Items from a data source
Content starts

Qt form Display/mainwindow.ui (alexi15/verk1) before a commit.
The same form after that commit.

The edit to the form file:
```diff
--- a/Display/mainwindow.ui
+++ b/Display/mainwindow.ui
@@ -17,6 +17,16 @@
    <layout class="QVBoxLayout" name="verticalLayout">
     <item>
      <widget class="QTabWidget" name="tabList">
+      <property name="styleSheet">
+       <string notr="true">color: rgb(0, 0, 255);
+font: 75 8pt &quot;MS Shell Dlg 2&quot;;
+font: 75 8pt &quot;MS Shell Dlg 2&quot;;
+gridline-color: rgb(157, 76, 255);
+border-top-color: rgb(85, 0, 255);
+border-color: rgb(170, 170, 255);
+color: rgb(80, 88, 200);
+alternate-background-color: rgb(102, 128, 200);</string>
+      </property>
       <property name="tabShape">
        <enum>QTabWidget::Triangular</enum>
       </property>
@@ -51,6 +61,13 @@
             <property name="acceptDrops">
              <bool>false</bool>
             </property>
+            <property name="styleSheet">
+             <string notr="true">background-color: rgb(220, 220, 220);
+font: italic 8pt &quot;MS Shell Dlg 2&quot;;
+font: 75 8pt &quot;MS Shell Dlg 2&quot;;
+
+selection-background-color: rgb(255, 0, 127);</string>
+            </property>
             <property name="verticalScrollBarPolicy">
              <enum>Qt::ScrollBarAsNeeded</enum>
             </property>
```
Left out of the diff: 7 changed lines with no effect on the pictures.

Content ends

WORK TO COMPLETE:
Please reproduce each entry above exactly as it reads.

RESPONSE AREA:
Qt form Display/mainwindow.ui (alexi15/verk1) before a commit.
The same form after that commit.

The edit to the form file:
```diff
--- a/Display/mainwindow.ui
+++ b/Display/mainwindow.ui
@@ -17,6 +17,16 @@
    <layout class="QVBoxLayout" name="verticalLayout">
     <item>
      <widget class="QTabWidget" name="tabList">
+      <property name="styleSheet">
+       <string notr="true">color: rgb(0, 0, 255);
+font: 75 8pt &quot;MS Shell Dlg 2&quot;;
+font: 75 8pt &quot;MS Shell Dlg 2&quot;;
+gridline-color: rgb(157, 76, 255);
+border-top-color: rgb(85, 0, 255);
+border-color: rgb(170, 170, 255);
+color: rgb(80, 88, 200);
+alternate-background-color: rgb(102, 128, 200);</string>
+      </property>
       <property name="tabShape">
        <enum>QTabWidget::Triangular</enum>
       </property>
@@ -51,6 +61,13 @@
             <property name="acceptDrops">
              <bool>false</bool>
             </property>
+            <property name="styleSheet">
+             <string notr="true">background-color: rgb(220, 220, 220);
+font: italic 8pt &quot;MS Shell Dlg 2&quot;;
+font: 75 8pt &quot;MS Shell Dlg 2&quot;;
+
+selection-background-color: rgb(255, 0, 127);</string>
+            </property>
             <property name="verticalScrollBarPolicy">
              <enum>Qt::ScrollBarAsNeeded</enum>
             </property>
```
Left out of the diff: 7 changed lines with no effect on the pictures.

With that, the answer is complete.